She shook hands with the head of the lab, whose name was Lily. Lily had gray hair and a pointed face, and Olivia immediately felt at home. She was finished with beautiful people.
“Olivia,” Lily said. “Thank you for driving up. I understand you’re out by the beach.”
“You’d be okay relocating?”
The other woman smiled. “Durham is a beautiful city. Do you like historical buildings?”
“I prefer hysterical buildings.”
“We’ve got a fair amount of those too.”
Olivia continued to sit up straight.
Lily set down her resume. “Doctor Williams told me how interested you were,” she said, “But I need to talk to you about some of your references. I spoke with your PI at Lurie, and he told me about an incident this year. Do you know what I’m talking about?”
“Yes,” Olivia said. “I know exactly.”
She swallowed. “I broke into the lab and smashed some equipment. I ruined…many hours of hard work.” Sweat trickled down her side. This was the first time she had put it into words.
Lily leaned back. “Why?” she asked.
Olivia ran her tongue over her lips. They felt jagged, like another set of teeth. Her stomach roiled, but she filled it with breath.
“I don’t know,” she said. “But it won’t happen again.”
Lily crossed her arms. “Hm,” she said.
“Really.” Olivia leaned forward and was surprised how easy it was to look Lily in the eye. “I swear, it will not happen again.” She began to talk, more eagerly now, about her credentials and attributes—her passion, her teamwork, her motivation to succeed. I really want this opportunity, she said, and she did.
The other woman sat there silently for a moment, then smiled. “Thank you,” she said. “I think that answers my question.”
Olivia got to her feet and held out her hand. “Thank you for having me today.”

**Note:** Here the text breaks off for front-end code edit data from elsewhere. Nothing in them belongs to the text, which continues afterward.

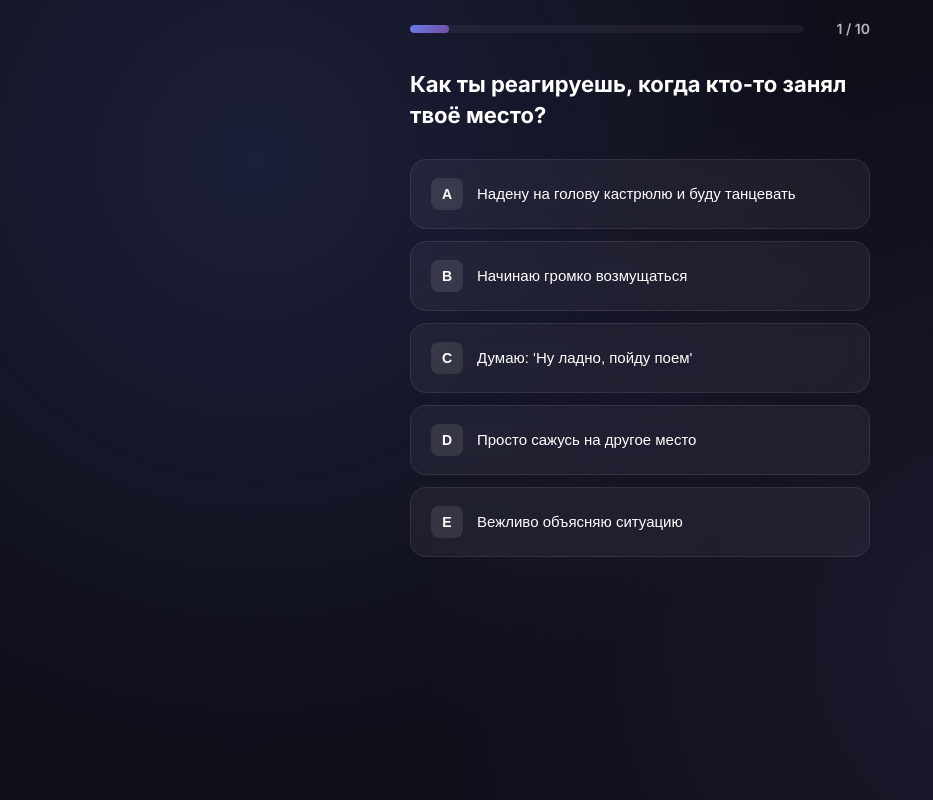
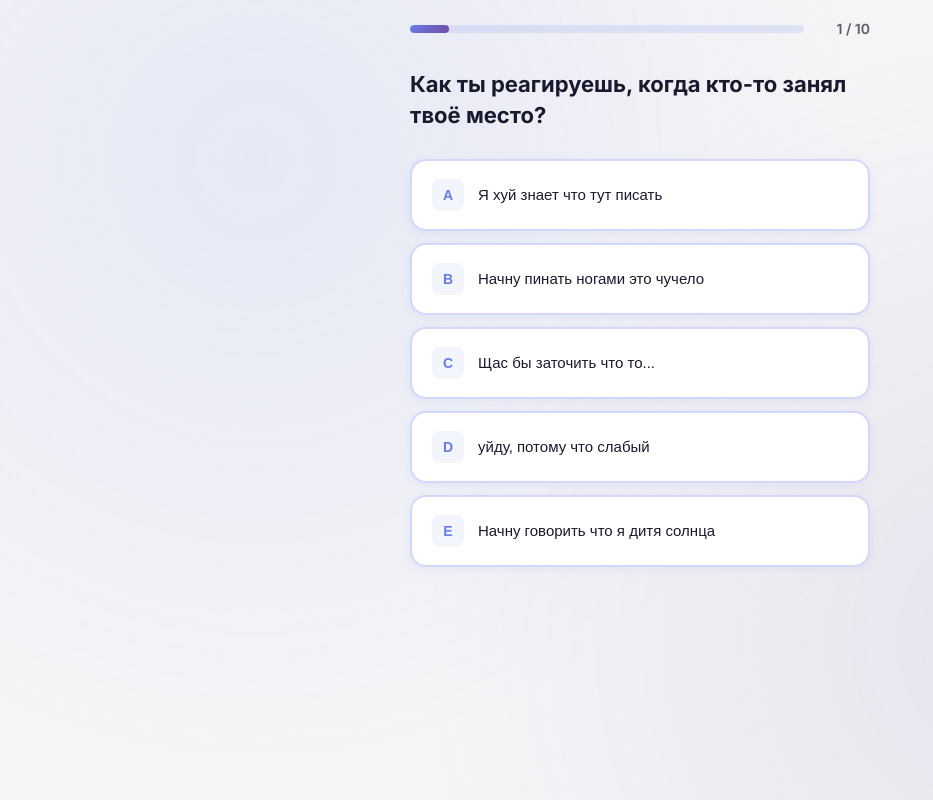
Before and after one commit to LOSI5558/ruslan-quiz, a plain HTML site: page index.html in a window 1280 px wide. Both pictures are taken after a click on the button "Начать тест". Shown: the whole page, without its empty margins (0-933 px from the left). Drawn offline with Linux system fonts and the light colour scheme.

Commit message:
Fix styles for light theme - add visible borders

```diff
--- a/app.js
+++ b/app.js
@@ -3,91 +3,91 @@ const questions = [
     {
         question: "Как ты реагируешь, когда кто-то занял твоё место?",
         answers: [
-            { text: "Начинаю громко возмущаться", type: "angry" },
-            { text: "Думаю: 'Ну ладно, пойду поем'", type: "hungry" },
-            { text: "Вежливо объясняю ситуацию", type: "smart" },
-            { text: "Просто сажусь на другое место", type: "normal" }
+            { text: "Начну пинать ногами это чучело", type: "angry" },
+            { text: "Щас бы заточить что то...", type: "hungry" },
+            { text: "Начну говорить что я дитя солнца", type: "smart" },
+            { text: "уйду, потому что слабый", type: "normal" }
         ]
     },
     {
         question: "Что ты делаешь первым делом утром?",
         answers: [
-            { text: "Злюсь на будильник", type: "angry" },
-            { text: "Бегу к холодильнику", type: "hungry" },
-            { text: "Планирую свой день", type: "smart" },
-            { text: "Иду умываться как все", type: "normal" }
+            { text: "злюсь, потому что нужно идти в шарагу", type: "angry" },
+            { text: "Закажу ка пожрать", type: "hungry" },
+            { text: "Засвечусь как солнце", type: "smart" },
+            { text: "Сразу зайду в чат вога и напишу хуйню", type: "normal" }
         ]
     },
     {
         question: "Тебе предложили решить сложную задачу. Твои действия?",
         answers: [
-            { text: "Кто вообще это придумал?!", type: "angry" },
-            { text: "Сначала перекушу, потом подумаю", type: "hungry" },
-            { text: "С удовольствием возьмусь!", type: "smart" },
-            { text: "Попробую, но без фанатизма", type: "normal" }
+            { text: "Кто ты такой мне что то предлагать?", type: "angry" },
+            { text: "съем задачу", type: "hungry" },
+            { text: "напишу целую лекцию которая не имеет смысла", type: "smart" },
+            { text: "бля, загуглю", type: "normal" }
         ]
     },
     {
         question: "Как ты проводишь выходные?",
         answers: [
-            { text: "Всё раздражает, лежу дома", type: "angry" },
-            { text: "Хожу по кафе и ресторанам", type: "hungry" },
-            { text: "Читаю книги и развиваюсь", type: "smart" },
-            { text: "Как обычно, ничего особенного", type: "normal" }
+            { text: "ебанная клеш рояль нахуй", type: "angry" },
+            { text: "лежу на диване что бы не тратить силы", type: "hungry" },
+            { text: "высираю опять хуйню в чат", type: "smart" },
+            { text: "смотрю ютуб, листаю тики токи", type: "normal" }
         ]
     },
     {
         question: "Что ты закажешь в кафе?",
         answers: [
-            { text: "Буду ругаться с официантом", type: "angry" },
-            { text: "ВСЁ МЕНЮ!", type: "hungry" },
-            { text: "Что-то полезное для мозга", type: "smart" },
-            { text: "Обычный кофе с круассаном", type: "normal" }
+            { text: "закажу официанта", type: "angry" },
+            { text: "Вкуснейшую пиццу", type: "hungry" },
+            { text: "ебанных броколей", type: "smart" },
+            { text: "ало нахуй у Руслана нету денег", type: "normal" }
         ]
     },
     {
         question: "Друг попросил у тебя денег в долг. Что скажешь?",
         answers: [
-            { text: "Ещё чего! Никаких долгов!", type: "angry" },
-            { text: "Только если купишь мне еды", type: "hungry" },
-            { text: "Давай обсудим условия", type: "smart" },
-            { text: "Ну ладно, держи", type: "normal" }
+            { text: "Иди нахуй", type: "angry" },
+            { text: "У меня ток на дошик осталось , сори", type: "hungry" },
+            { text: "коинами вернешь", type: "smart" },
+            { text: "денег нет СУКА", type: "normal" }
         ]
     },
     {
         question: "Как ты ведёшь себя в очереди?",
         answers: [
-            { text: "Постоянно ворчу и тороплю всех", type: "angry" },
-            { text: "Представляю, что буду есть дома", type: "hungry" },
-            { text: "Спокойно жду и читаю статьи", type: "smart" },
-            { text: "Просто стою и жду", type: "normal" }
+            { text: "ворчу как ебанный дед", type: "angry" },
+            { text: "толкаю что бы быстрее пробили мою хуйню", type: "hungry" },
+            { text: "стою и впитываю так как я боюсь всех", type: "smart" },
+            { text: "у меня нет денег, я не стою в очереди", type: "normal" }
         ]
     },
     {
         question: "Какой у тебя любимый фильм?",
         answers: [
-            { text: "Боевики с драками!", type: "angry" },
-            { text: "Кулинарные шоу", type: "hungry" },
-            { text: "Документалки и научная фантастика", type: "smart" },
-            { text: "Не знаю, смотрю что попадётся", type: "normal" }
+            { text: "я анимээээшник", type: "angry" },
+            { text: "где есть хавчик", type: "hungry" },
+            { text: "про солнце", type: "smart" },
+            { text: "я не смотрю нихуя", type: "normal" }
         ]
     },
     {
         question: "Тебя попросили выступить перед аудиторией. Твоя реакция?",
         answers: [
-            { text: "Да кто вы такие вообще?!", type: "angry" },
+            { text: "агрессивно ворчать и плакать", type: "angry" },
             { text: "Можно после обеда?", type: "hungry" },
-            { text: "Отлично! Люблю делиться знаниями", type: "smart" },
-            { text: "Ну... попробую", type: "normal" }
+            { text: "съебались , псы", type: "smart" },
+            { text: "ЭУАУУА (звуки макаки)", type: "normal" }
         ]
     },
     {
         question: "Что для тебя самое важное в жизни?",
         answers: [
-            { text: "Чтобы никто не раздражал!", type: "angry" },
-            { text: "Вкусная еда каждый день", type: "hungry" },
-            { text: "Знания и саморазвитие", type: "smart" },
-            { text: "Стабильность и покой", type: "normal" }
+            { text: "деп в казик+коины", type: "angry" },
+            { text: "вкусность", type: "hungry" },
+            { text: "ебанные, длинные философские сообщения", type: "smart" },
+            { text: "Xd Xd", type: "normal" }
         ]
     }
 ];
@@ -95,7 +95,7 @@ const questions = [
 // Add silly answers to each question
 questions.forEach(q => {
     const sillyAnswers = [
-        "Надену на голову кастрюлю и буду танцевать",
+        "Я хуй знает что тут писать",
         "Спрошу у рыбки в аквариуме",
         "Притворюсь деревом",
         "Начну разговаривать с потолком",
@@ -116,31 +116,31 @@ const results = {
     angry: {
         emoji: "😠",
         title: "Злой Руслан",
-        description: "Ты вспыльчивый и эмоциональный! Тебя легко вывести из себя, но зато ты всегда говоришь правду в лицо. Твоя страсть — двигатель прогресса!",
+        description: "Ты злой Руслан, пиздец анлак",
         color: "angry"
     },
     hungry: {
         emoji: "🍔",
         title: "Голодный Руслан",
-        description: "Еда — твоя главная страсть! Ты знаешь все рестораны в городе и готов на всё ради вкусного обеда. Путь к твоему сердцу точно лежит через желудок!",
+        description: "Как говорит Руслан, заточить бы щас вкусность!",
         color: "hungry"
     },
     smart: {
         emoji: "🧠",
         title: "Умный Руслан",
-        description: "Ты настоящий интеллектуал! Любишь решать сложные задачи, читать книги и развиваться. Друзья часто обращаются к тебе за советом!",
+        description: "такого не видел, миф",
         color: "smart"
     },
     normal: {
         emoji: "😐",
         title: "Обычный Руслан",
-        description: "Ты спокойный и уравновешенный человек. Не любишь крайности и предпочитаешь стабильность. Надёжный друг и отличный собеседник!",
+        description: "базовый Руслан, обычный, глуповатый, как обучно",
         color: "normal"
     },
     silly: {
         emoji: "🤪",
         title: "Глупый Руслан",
-        description: "Ты — душа компании! Твой юмор и нестандартное мышление делают жизнь ярче. Кто сказал, что нужно быть серьёзным? Только не ты!",
+        description: "Этот пельмень еще тупее чем мой холодильник, похуй",
         color: "silly"
     }
 };
--- a/styles.css
+++ b/styles.css
@@ -5,11 +5,11 @@
 }
 
 :root {
-    --bg-primary: #0f0f1a;
-    --bg-secondary: #1a1a2e;
-    --bg-card: rgba(255, 255, 255, 0.05);
-    --text-primary: #ffffff;
-    --text-secondary: rgba(255, 255, 255, 0.7);
+    --bg-primary: #f5f5f7;
+    --bg-secondary: #ffffff;
+    --bg-card: rgba(102, 126, 234, 0.08);
+    --text-primary: #1a1a2e;
+    --text-secondary: rgba(26, 26, 46, 0.7);
     --accent-gradient: linear-gradient(135deg, #667eea 0%, #764ba2 100%);
     --accent-color: #667eea;
     --angry-color: #ef4444;
@@ -19,6 +19,7 @@
     --silly-color: #a855f7;
     --border-radius: 16px;
     --transition: all 0.3s cubic-bezier(0.4, 0, 0.2, 1);
+    --card-border: rgba(102, 126, 234, 0.3);
 }
 
 body {
@@ -37,8 +38,8 @@ body::before {
     right: 0;
     bottom: 0;
     background:
-        radial-gradient(circle at 20% 20%, rgba(102, 126, 234, 0.15) 0%, transparent 50%),
-        radial-gradient(circle at 80% 80%, rgba(118, 75, 162, 0.15) 0%, transparent 50%);
+        radial-gradient(circle at 20% 20%, rgba(102, 126, 234, 0.1) 0%, transparent 50%),
+        radial-gradient(circle at 80% 80%, rgba(118, 75, 162, 0.1) 0%, transparent 50%);
     pointer-events: none;
     z-index: -1;
 }
@@ -69,6 +70,7 @@ body::before {
         opacity: 0;
         transform: translateY(20px);
     }
+
     to {
         opacity: 1;
         transform: translateY(0);
@@ -76,13 +78,27 @@ body::before {
 }
 
 @keyframes pulse {
-    0%, 100% { transform: scale(1); }
-    50% { transform: scale(1.05); }
+
+    0%,
+    100% {
+        transform: scale(1);
+    }
+
+    50% {
+        transform: scale(1.05);
+    }
 }
 
 @keyframes bounce {
-    0%, 100% { transform: translateY(0); }
-    50% { transform: translateY(-10px); }
+
+    0%,
+    100% {
+        transform: translateY(0);
+    }
+
+    50% {
+        transform: translateY(-10px);
+    }
 }
 
 /* Start Screen */
@@ -132,17 +148,35 @@ body::before {
     padding: 8px 14px;
     border-radius: 20px;
     font-size: 13px;
-    font-weight: 500;
-    background: var(--bg-card);
-    border: 1px solid rgba(255, 255, 255, 0.1);
-    backdrop-filter: blur(10px);
+    font-weight: 600;
+    background: white;
+    border: 2px solid;
 }
 
-.type-badge.angry { border-color: var(--angry-color); color: var(--angry-color); }
-.type-badge.hungry { border-color: var(--hungry-color); color: var(--hungry-color); }
-.type-badge.smart { border-color: var(--smart-color); color: var(--smart-color); }
-.type-badge.normal { border-color: var(--normal-color); color: var(--normal-color); }
-.type-badge.silly { border-color: var(--silly-color); color: var(--silly-color); }
+.type-badge.angry {
+    border-color: var(--angry-color);
+    color: var(--angry-color);
+}
+
+.type-badge.hungry {
+    border-color: var(--hungry-color);
+    color: var(--hungry-color);
+}
+
+.type-badge.smart {
+    border-color: var(--smart-color);
+    color: var(--smart-color);
+}
+
+.type-badge.normal {
+    border-color: var(--normal-color);
+    color: var(--normal-color);
+}
+
+.type-badge.silly {
+    border-color: var(--silly-color);
+    color: var(--silly-color);
+}
 
 /* Buttons */
 .primary-btn {
@@ -174,15 +208,15 @@ body::before {
 }
 
 .primary-btn.secondary {
-    background: var(--bg-card);
-    border: 1px solid rgba(255, 255, 255, 0.1);
+    background: white;
+    color: var(--accent-color);
+    border: 2px solid var(--card-border);
     box-shadow: none;
     margin-bottom: 12px;
 }
 
 .primary-btn.secondary:hover {
-    background: rgba(255, 255, 255, 0.1);
-    box-shadow: none;
+    background: var(--bg-card);
 }
 
 /* Progress */
@@ -196,7 +230,7 @@ body::before {
 .progress-bar {
     flex: 1;
     height: 8px;
-    background: var(--bg-card);
+    background: rgba(102, 126, 234, 0.15);
     border-radius: 4px;
     overflow: hidden;
 }
@@ -229,6 +263,7 @@ body::before {
     font-weight: 700;
     line-height: 1.4;
     margin-bottom: 28px;
+    color: var(--text-primary);
 }
 
 .answers-container {
@@ -246,17 +281,17 @@ body::before {
     font-weight: 500;
     text-align: left;
     color: var(--text-primary);
-    background: var(--bg-card);
-    border: 1px solid rgba(255, 255, 255, 0.08);
+    background: white;
+    border: 2px solid var(--card-border);
     border-radius: var(--border-radius);
     cursor: pointer;
     transition: var(--transition);
-    backdrop-filter: blur(10px);
+    box-shadow: 0 2px 8px rgba(102, 126, 234, 0.1);
 }
 
 .answer-btn:hover {
-    background: rgba(255, 255, 255, 0.1);
-    border-color: rgba(255, 255, 255, 0.2);
+    background: var(--bg-card);
+    border-color: var(--accent-color);
     transform: translateX(4px);
 }
 
@@ -267,6 +302,7 @@ body::before {
 .answer-btn.selected {
     background: var(--accent-gradient);
     border-color: transparent;
+    color: white;
 }
 
 .answer-letter {
@@ -275,15 +311,17 @@ body::before {
     display: flex;
     align-items: center;
     justify-content: center;
-    background: rgba(255, 255, 255, 0.1);
+    background: var(--bg-card);
     border-radius: 8px;
     font-weight: 700;
     font-size: 14px;
     flex-shrink: 0;
+    color: var(--accent-color);
 }
 
 .answer-btn.selected .answer-letter {
     background: rgba(255, 255, 255, 0.2);
+    color: white;
 }
 
 /* Result Screen */
@@ -309,11 +347,25 @@ body::before {
     margin-bottom: 16px;
 }
 
-.result-title.angry { color: var(--angry-color); }
-.result-title.hungry { color: var(--hungry-color); }
-.result-title.smart { color: var(--smart-color); }
-.result-title.normal { color: var(--normal-color); }
-.result-title.silly { color: var(--silly-color); }
+.result-title.angry {
+    color: var(--angry-color);
+}
+
+.result-title.hungry {
+    color: var(--hungry-color);
+}
+
+.result-title.smart {
+    color: var(--smart-color);
+}
+
+.result-title.normal {
+    color: var(--normal-color);
+}
+
+.result-title.silly {
+    color: var(--silly-color);
+}
 
 .result-description {
     font-size: 16px;
@@ -328,9 +380,9 @@ body::before {
     align-items: center;
     gap: 24px;
     padding: 20px 32px;
-    background: var(--bg-card);
+    background: white;
     border-radius: var(--border-radius);
-    border: 1px solid rgba(255, 255, 255, 0.08);
+    border: 2px solid var(--card-border);
     margin-bottom: 32px;
 }
 
@@ -360,7 +412,7 @@ body::before {
 .stat-divider {
     width: 1px;
     height: 40px;
-    background: rgba(255, 255, 255, 0.1);
+    background: var(--card-border);
 }
 
 /* Responsive */
@@ -381,10 +433,3 @@ body::before {
         font-size: 80px;
     }
 }
-
-/* Telegram Theme Support */
-body.tg-theme {
-    --bg-primary: var(--tg-theme-bg-color, #0f0f1a);
-    --text-primary: var(--tg-theme-text-color, #ffffff);
-    --accent-color: var(--tg-theme-button-color, #667eea);
-}
```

“I appreciate you coming in.”
Olivia leaned down to pick up her briefcase, feeling at peace for one moment, then two. And that felt like enough.